Jones v Geoghan, 2009 NY Slip Op 02752 (App. Div., 2nd, 2009)
Although the appellants expressly raised a defense based on the
emergency doctrine for the first time in their reply papers, we may
consider it on appeal. In the first instance, the defense was raised in
direct response to the allegation made in the plaintiff's opposition
papers that the decedent was struck by a van in motion, rather than
thrown into the path of a stopped van (see Conte v Frelen Assoc., LLC, 51 AD3d 620, 621; Ryan Mgt. Corp. v Cataffo, 262 AD2d 628, 630; see also Kelsol Diamond Co. v Stuart Lerner, 286
AD2d 586, 587). Moreover, "[a]lthough the existence of an emergency and
the reasonableness of a party's response to it will ordinarily present
questions of fact" (Bello v Transit Auth. of N.Y. City 12 AD3d 58, 60; see Makagon v Toyota Motor Credit Corp., 23 AD3d 443, 444), those issues, under the circumstances here, are determinable as a matter of law (see Vitale v Levine, 44 AD3d at 936; Gajjar v Shah, 31 AD3d at 378; Marsch v Catanzaro, 40 AD3d 941, 942; Garcia v Prado, 15 AD3d 347; Huggins v Figueroa, 305
AD2d 460, 462). The appellants' reply papers presented no new facts,
but only an issue of law which appears on the face of the record. Thus,
the defense based on the emergency doctrine may be considered on this
appeal, as that issue was briefed by the parties on appeal (see Hoffman v City of New York, 301 AD2d 573, 574) and could not have been avoided if brought to the Supreme Court's attention at the proper juncture (see generally Dugan v Crown Broadway, LLC, 33 AD3d 656; Hoffman v City of New York, 301 AD2d at 574; Block v Magee, 146

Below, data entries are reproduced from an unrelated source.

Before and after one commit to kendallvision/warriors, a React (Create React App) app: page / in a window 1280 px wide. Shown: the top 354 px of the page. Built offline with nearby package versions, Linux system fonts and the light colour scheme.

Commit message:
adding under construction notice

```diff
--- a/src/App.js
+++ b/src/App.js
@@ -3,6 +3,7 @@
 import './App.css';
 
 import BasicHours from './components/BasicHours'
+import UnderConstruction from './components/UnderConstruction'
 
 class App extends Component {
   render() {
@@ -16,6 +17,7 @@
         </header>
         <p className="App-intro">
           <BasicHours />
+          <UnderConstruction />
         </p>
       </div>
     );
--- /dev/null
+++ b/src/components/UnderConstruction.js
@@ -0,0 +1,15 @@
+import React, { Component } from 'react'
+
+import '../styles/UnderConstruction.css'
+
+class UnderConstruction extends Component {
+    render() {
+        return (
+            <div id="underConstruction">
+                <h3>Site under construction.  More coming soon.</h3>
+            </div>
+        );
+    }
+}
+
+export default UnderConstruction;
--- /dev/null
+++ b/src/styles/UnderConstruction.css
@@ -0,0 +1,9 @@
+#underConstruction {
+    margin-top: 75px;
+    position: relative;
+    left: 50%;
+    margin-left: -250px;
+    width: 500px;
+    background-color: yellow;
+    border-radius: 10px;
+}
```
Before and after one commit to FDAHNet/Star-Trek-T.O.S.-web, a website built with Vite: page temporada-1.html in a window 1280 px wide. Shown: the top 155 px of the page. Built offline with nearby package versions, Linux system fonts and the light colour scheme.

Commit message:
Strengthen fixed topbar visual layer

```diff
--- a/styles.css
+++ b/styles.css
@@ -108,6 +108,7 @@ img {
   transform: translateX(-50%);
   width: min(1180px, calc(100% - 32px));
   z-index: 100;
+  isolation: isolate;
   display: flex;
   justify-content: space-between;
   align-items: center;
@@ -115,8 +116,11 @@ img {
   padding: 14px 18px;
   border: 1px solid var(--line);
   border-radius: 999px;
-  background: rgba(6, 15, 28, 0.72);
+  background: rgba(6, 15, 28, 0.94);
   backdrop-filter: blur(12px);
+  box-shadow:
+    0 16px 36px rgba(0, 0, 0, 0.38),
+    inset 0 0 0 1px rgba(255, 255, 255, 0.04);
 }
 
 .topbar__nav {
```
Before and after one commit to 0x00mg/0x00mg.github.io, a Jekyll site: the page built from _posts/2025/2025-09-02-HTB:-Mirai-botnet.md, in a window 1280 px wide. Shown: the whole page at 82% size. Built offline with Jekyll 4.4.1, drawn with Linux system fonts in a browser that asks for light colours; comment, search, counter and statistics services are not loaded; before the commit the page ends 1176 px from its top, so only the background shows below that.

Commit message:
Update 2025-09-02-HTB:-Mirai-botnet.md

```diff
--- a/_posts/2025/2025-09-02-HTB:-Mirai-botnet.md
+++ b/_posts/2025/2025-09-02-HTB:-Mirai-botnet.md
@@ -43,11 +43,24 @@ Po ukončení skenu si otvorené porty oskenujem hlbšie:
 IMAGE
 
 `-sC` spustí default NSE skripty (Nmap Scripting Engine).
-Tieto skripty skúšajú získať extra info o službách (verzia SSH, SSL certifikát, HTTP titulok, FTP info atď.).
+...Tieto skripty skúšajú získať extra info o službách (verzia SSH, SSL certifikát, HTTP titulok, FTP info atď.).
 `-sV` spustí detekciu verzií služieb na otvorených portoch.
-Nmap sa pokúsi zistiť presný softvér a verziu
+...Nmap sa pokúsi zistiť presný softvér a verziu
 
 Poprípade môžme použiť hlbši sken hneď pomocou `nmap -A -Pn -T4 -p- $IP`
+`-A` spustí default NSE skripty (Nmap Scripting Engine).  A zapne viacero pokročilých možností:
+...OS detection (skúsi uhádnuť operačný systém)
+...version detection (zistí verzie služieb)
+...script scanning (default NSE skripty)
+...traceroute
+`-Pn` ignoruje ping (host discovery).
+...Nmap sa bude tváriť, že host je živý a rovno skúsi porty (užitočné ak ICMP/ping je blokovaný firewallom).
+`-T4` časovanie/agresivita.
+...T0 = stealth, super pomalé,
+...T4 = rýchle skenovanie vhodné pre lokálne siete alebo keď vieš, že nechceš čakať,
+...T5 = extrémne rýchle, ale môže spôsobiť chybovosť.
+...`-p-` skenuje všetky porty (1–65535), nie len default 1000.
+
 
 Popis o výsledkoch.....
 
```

AD2d 730, 732-733). Further, the facts surrounding the events leading
up to the accident were known to the plaintiff and, thus, there was no
unfair surprise when the defense was raised by the appellants in their
reply to the plaintiff's opposition (cf. Vitale v Levine, 44 AD3d at 936; Bello v Transit Auth. of N.Y. City, 12 AD3d at 61).
As someone else noted, "Makes sense, since the raising of the defense is in response to an aff
in opp, and not something that had any place in the actual motion. I
can dig it."
One thought on “Defense raised for first time in Reply may be considered on appeal”
Okay if it is raised in fair response to something in the opposition. As a general matter the Second Department will not allow a party to introduce new facts or even new arguments in Reply. I use the case law all the time …
It’s just not fair since the opposing party has no chance to address it.
… I use the case law all the time but of course anything goes in Civil Court and the Appellate Term 2nd Dep’t.